EXERCISE INSTRUCTIONS -
Wherever the word "template" appears in the entries, copy the whole line.

EXERCISE DATA -
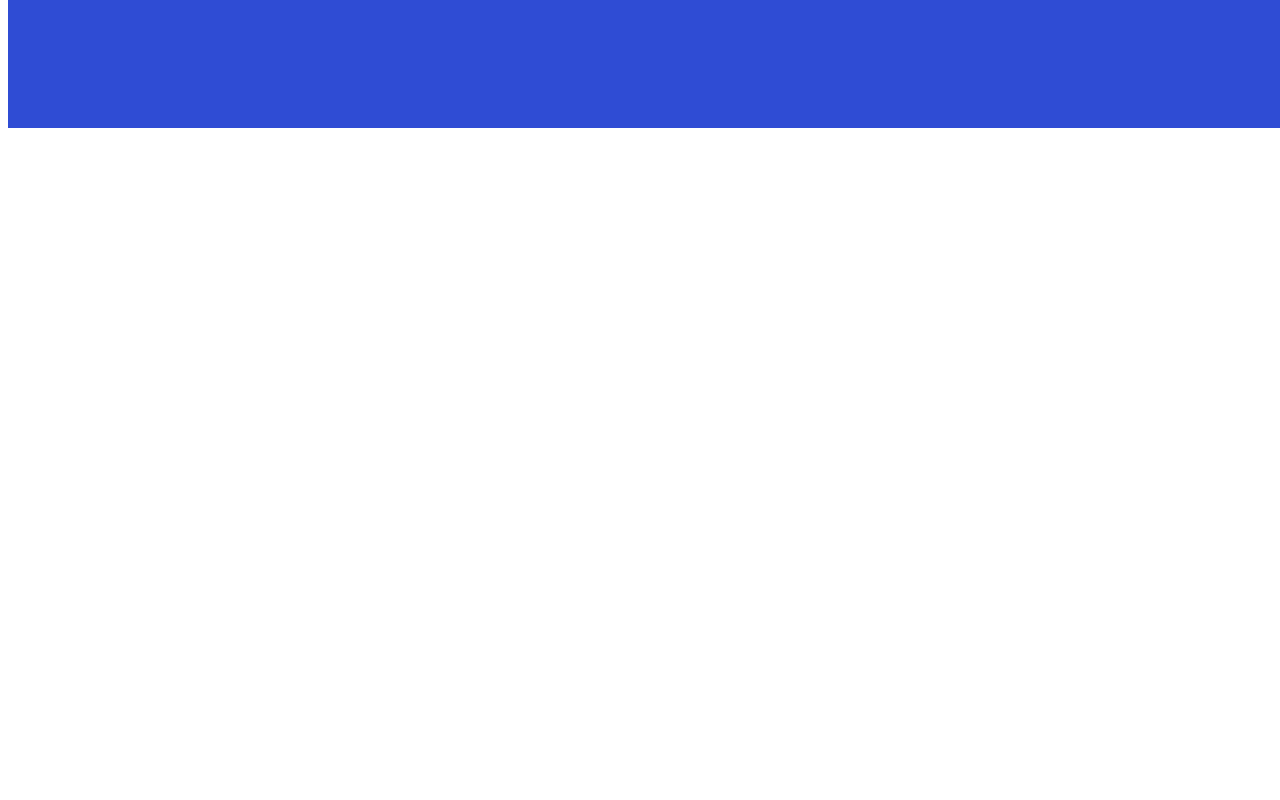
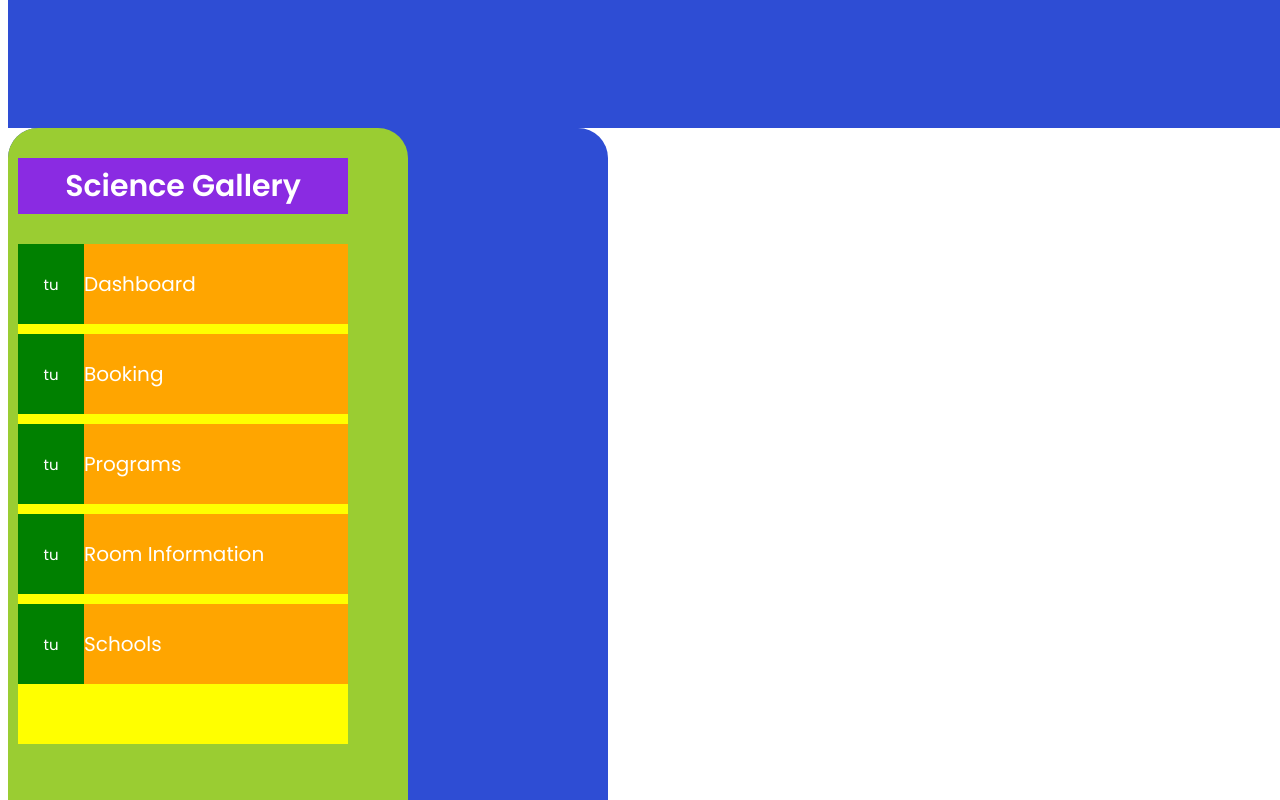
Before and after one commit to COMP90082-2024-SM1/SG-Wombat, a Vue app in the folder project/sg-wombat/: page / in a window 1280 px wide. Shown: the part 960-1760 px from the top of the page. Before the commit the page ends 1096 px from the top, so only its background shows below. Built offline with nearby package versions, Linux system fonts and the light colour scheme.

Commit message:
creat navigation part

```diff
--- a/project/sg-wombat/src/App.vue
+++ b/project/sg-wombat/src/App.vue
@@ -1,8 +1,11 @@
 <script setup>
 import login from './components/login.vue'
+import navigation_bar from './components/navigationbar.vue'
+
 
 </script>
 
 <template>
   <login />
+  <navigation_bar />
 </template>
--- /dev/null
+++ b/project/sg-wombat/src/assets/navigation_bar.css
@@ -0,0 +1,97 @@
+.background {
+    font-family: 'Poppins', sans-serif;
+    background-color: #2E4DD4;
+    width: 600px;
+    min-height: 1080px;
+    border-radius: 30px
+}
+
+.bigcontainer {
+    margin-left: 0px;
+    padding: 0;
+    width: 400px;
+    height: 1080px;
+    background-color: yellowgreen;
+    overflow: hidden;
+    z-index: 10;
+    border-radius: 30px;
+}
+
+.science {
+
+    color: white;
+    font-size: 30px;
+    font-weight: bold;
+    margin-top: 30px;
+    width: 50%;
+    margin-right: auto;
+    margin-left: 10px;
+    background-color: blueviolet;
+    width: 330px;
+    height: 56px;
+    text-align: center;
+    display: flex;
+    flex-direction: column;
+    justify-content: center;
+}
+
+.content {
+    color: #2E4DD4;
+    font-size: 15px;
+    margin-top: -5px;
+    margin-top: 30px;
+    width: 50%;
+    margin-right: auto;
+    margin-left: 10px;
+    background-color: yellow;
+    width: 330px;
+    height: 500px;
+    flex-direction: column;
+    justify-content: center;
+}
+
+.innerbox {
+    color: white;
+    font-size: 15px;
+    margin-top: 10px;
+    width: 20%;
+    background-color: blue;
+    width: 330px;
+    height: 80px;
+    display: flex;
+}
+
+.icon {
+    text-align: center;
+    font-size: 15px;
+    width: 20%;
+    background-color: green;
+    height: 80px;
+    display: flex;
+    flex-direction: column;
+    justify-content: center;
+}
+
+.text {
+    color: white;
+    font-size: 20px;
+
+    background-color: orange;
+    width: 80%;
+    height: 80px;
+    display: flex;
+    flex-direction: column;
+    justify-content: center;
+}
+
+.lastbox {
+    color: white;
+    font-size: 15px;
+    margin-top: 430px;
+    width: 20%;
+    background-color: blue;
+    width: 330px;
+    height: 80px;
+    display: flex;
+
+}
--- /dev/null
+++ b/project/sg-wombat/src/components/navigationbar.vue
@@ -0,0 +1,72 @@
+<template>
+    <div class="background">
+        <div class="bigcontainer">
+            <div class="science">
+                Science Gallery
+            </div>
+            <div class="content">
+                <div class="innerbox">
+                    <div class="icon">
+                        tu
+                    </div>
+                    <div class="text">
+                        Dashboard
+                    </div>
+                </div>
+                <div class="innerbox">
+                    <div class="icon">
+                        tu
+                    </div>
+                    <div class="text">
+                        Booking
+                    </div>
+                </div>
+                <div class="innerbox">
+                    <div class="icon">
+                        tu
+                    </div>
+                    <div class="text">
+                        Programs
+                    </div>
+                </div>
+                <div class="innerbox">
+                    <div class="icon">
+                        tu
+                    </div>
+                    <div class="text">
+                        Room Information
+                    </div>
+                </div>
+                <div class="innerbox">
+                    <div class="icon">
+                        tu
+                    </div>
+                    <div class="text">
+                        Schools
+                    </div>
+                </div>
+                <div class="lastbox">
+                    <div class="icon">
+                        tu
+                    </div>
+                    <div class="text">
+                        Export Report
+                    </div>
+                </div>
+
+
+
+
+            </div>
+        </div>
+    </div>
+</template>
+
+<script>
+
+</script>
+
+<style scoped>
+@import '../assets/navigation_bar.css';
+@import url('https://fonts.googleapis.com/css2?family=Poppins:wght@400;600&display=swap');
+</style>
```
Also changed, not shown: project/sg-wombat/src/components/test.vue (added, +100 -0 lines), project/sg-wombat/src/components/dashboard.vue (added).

OUTPUT OF THE TASK -
 <template>
 </template>
+<template>
+</template>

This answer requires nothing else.